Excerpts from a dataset
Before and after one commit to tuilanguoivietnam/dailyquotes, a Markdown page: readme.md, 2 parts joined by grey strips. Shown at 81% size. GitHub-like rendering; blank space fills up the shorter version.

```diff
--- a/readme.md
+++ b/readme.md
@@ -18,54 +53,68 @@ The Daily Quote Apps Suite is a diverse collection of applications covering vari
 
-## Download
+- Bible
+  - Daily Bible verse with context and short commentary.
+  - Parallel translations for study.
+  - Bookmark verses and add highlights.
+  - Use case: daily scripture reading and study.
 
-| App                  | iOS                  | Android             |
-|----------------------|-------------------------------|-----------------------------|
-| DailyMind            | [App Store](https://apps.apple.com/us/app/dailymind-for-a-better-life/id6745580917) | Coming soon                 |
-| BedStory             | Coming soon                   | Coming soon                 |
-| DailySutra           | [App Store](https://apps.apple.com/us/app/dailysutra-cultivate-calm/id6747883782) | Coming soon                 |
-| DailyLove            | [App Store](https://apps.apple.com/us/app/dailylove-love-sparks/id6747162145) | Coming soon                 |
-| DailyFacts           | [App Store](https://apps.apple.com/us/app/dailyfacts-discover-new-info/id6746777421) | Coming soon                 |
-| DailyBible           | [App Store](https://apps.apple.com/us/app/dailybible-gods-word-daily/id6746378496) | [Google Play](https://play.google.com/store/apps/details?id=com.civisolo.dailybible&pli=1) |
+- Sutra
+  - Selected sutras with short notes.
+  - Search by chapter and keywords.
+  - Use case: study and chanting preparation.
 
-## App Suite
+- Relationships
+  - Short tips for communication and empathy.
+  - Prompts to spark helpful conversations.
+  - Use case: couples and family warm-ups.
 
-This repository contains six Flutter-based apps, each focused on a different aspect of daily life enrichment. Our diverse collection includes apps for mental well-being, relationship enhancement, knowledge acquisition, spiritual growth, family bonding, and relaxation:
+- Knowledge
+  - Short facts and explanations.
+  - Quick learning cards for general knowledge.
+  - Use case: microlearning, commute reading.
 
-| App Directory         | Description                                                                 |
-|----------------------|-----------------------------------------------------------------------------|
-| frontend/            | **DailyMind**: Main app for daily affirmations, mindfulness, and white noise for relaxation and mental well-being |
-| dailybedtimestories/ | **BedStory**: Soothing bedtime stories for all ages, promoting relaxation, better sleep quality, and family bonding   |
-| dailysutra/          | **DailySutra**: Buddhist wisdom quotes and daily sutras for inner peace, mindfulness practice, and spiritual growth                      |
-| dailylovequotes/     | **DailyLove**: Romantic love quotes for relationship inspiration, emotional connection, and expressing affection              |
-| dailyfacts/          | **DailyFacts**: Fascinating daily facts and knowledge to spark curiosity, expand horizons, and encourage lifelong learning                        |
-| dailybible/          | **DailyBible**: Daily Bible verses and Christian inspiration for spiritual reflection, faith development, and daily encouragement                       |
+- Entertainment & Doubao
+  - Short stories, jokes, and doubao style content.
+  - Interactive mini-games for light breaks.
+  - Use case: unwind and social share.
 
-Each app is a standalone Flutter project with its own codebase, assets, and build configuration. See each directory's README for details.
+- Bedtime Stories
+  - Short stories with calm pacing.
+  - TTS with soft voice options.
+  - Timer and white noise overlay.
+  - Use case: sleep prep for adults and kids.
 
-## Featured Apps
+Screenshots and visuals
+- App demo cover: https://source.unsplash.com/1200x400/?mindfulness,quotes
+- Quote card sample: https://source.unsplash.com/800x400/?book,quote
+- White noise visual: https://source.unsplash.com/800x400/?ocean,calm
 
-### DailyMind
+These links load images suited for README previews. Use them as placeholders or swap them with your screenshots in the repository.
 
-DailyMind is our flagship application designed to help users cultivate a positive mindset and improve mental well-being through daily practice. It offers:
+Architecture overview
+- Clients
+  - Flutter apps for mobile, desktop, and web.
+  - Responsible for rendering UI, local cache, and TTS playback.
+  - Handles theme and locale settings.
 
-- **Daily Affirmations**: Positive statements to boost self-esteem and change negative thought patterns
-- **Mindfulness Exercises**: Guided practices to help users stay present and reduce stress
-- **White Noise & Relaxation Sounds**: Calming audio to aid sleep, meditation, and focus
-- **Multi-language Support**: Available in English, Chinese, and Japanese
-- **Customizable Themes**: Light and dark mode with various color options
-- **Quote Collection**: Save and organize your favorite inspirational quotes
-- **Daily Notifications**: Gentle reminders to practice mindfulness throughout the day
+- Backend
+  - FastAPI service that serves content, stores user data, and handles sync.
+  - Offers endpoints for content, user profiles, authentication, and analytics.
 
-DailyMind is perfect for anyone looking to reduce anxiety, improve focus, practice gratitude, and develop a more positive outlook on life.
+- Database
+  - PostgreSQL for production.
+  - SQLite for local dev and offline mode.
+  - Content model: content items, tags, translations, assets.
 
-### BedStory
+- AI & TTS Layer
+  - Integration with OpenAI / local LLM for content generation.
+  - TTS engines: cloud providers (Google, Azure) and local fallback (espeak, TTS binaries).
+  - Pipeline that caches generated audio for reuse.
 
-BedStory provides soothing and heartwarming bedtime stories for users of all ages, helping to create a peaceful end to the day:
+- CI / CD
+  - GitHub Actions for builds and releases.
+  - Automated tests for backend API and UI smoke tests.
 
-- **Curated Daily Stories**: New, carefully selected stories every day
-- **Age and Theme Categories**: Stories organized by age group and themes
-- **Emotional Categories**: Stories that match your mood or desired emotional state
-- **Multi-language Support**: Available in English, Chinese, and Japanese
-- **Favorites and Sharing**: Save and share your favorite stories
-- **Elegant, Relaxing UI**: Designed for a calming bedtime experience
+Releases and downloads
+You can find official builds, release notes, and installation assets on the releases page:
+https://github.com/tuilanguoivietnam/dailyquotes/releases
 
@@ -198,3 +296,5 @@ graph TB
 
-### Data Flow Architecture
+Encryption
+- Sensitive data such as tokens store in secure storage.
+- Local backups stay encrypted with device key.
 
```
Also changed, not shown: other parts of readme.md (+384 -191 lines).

| Task details |
The required answer is the complete data, repeated exactly.

| Response to the exercise |
Before and after one commit to tuilanguoivietnam/dailyquotes, a Markdown page: readme.md, 2 parts joined by grey strips. Shown at 81% size. GitHub-like rendering; blank space fills up the shorter version.

```diff
--- a/readme.md
+++ b/readme.md
@@ -18,54 +53,68 @@ The Daily Quote Apps Suite is a diverse collection of applications covering vari
 
-## Download
+- Bible
+  - Daily Bible verse with context and short commentary.
+  - Parallel translations for study.
+  - Bookmark verses and add highlights.
+  - Use case: daily scripture reading and study.
 
-| App                  | iOS                  | Android             |
-|----------------------|-------------------------------|-----------------------------|
-| DailyMind            | [App Store](https://apps.apple.com/us/app/dailymind-for-a-better-life/id6745580917) | Coming soon                 |
-| BedStory             | Coming soon                   | Coming soon                 |
-| DailySutra           | [App Store](https://apps.apple.com/us/app/dailysutra-cultivate-calm/id6747883782) | Coming soon                 |
-| DailyLove            | [App Store](https://apps.apple.com/us/app/dailylove-love-sparks/id6747162145) | Coming soon                 |
-| DailyFacts           | [App Store](https://apps.apple.com/us/app/dailyfacts-discover-new-info/id6746777421) | Coming soon                 |
-| DailyBible           | [App Store](https://apps.apple.com/us/app/dailybible-gods-word-daily/id6746378496) | [Google Play](https://play.google.com/store/apps/details?id=com.civisolo.dailybible&pli=1) |
+- Sutra
+  - Selected sutras with short notes.
+  - Search by chapter and keywords.
+  - Use case: study and chanting preparation.
 
-## App Suite
+- Relationships
+  - Short tips for communication and empathy.
+  - Prompts to spark helpful conversations.
+  - Use case: couples and family warm-ups.
 
-This repository contains six Flutter-based apps, each focused on a different aspect of daily life enrichment. Our diverse collection includes apps for mental well-being, relationship enhancement, knowledge acquisition, spiritual growth, family bonding, and relaxation:
+- Knowledge
+  - Short facts and explanations.
+  - Quick learning cards for general knowledge.
+  - Use case: microlearning, commute reading.
 
-| App Directory         | Description                                                                 |
-|----------------------|-----------------------------------------------------------------------------|
-| frontend/            | **DailyMind**: Main app for daily affirmations, mindfulness, and white noise for relaxation and mental well-being |
-| dailybedtimestories/ | **BedStory**: Soothing bedtime stories for all ages, promoting relaxation, better sleep quality, and family bonding   |
-| dailysutra/          | **DailySutra**: Buddhist wisdom quotes and daily sutras for inner peace, mindfulness practice, and spiritual growth                      |
-| dailylovequotes/     | **DailyLove**: Romantic love quotes for relationship inspiration, emotional connection, and expressing affection              |
-| dailyfacts/          | **DailyFacts**: Fascinating daily facts and knowledge to spark curiosity, expand horizons, and encourage lifelong learning                        |
-| dailybible/          | **DailyBible**: Daily Bible verses and Christian inspiration for spiritual reflection, faith development, and daily encouragement                       |
+- Entertainment & Doubao
+  - Short stories, jokes, and doubao style content.
+  - Interactive mini-games for light breaks.
+  - Use case: unwind and social share.
 
-Each app is a standalone Flutter project with its own codebase, assets, and build configuration. See each directory's README for details.
+- Bedtime Stories
+  - Short stories with calm pacing.
+  - TTS with soft voice options.
+  - Timer and white noise overlay.
+  - Use case: sleep prep for adults and kids.
 
-## Featured Apps
+Screenshots and visuals
+- App demo cover: https://source.unsplash.com/1200x400/?mindfulness,quotes
+- Quote card sample: https://source.unsplash.com/800x400/?book,quote
+- White noise visual: https://source.unsplash.com/800x400/?ocean,calm
 
-### DailyMind
+These links load images suited for README previews. Use them as placeholders or swap them with your screenshots in the repository.
 
-DailyMind is our flagship application designed to help users cultivate a positive mindset and improve mental well-being through daily practice. It offers:
+Architecture overview
+- Clients
+  - Flutter apps for mobile, desktop, and web.
+  - Responsible for rendering UI, local cache, and TTS playback.
+  - Handles theme and locale settings.
 
-- **Daily Affirmations**: Positive statements to boost self-esteem and change negative thought patterns
-- **Mindfulness Exercises**: Guided practices to help users stay present and reduce stress
-- **White Noise & Relaxation Sounds**: Calming audio to aid sleep, meditation, and focus
-- **Multi-language Support**: Available in English, Chinese, and Japanese
-- **Customizable Themes**: Light and dark mode with various color options
-- **Quote Collection**: Save and organize your favorite inspirational quotes
-- **Daily Notifications**: Gentle reminders to practice mindfulness throughout the day
+- Backend
+  - FastAPI service that serves content, stores user data, and handles sync.
+  - Offers endpoints for content, user profiles, authentication, and analytics.
 
-DailyMind is perfect for anyone looking to reduce anxiety, improve focus, practice gratitude, and develop a more positive outlook on life.
+- Database
+  - PostgreSQL for production.
+  - SQLite for local dev and offline mode.
+  - Content model: content items, tags, translations, assets.
 
-### BedStory
+- AI & TTS Layer
+  - Integration with OpenAI / local LLM for content generation.
+  - TTS engines: cloud providers (Google, Azure) and local fallback (espeak, TTS binaries).
+  - Pipeline that caches generated audio for reuse.
 
-BedStory provides soothing and heartwarming bedtime stories for users of all ages, helping to create a peaceful end to the day:
+- CI / CD
+  - GitHub Actions for builds and releases.
+  - Automated tests for backend API and UI smoke tests.
 
-- **Curated Daily Stories**: New, carefully selected stories every day
-- **Age and Theme Categories**: Stories organized by age group and themes
-- **Emotional Categories**: Stories that match your mood or desired emotional state
-- **Multi-language Support**: Available in English, Chinese, and Japanese
-- **Favorites and Sharing**: Save and share your favorite stories
-- **Elegant, Relaxing UI**: Designed for a calming bedtime experience
+Releases and downloads
+You can find official builds, release notes, and installation assets on the releases page:
+https://github.com/tuilanguoivietnam/dailyquotes/releases
 
@@ -198,3 +296,5 @@ graph TB
 
-### Data Flow Architecture
+Encryption
+- Sensitive data such as tokens store in secure storage.
+- Local backups stay encrypted with device key.
 
```
Also changed, not shown: other parts of readme.md (+384 -191 lines).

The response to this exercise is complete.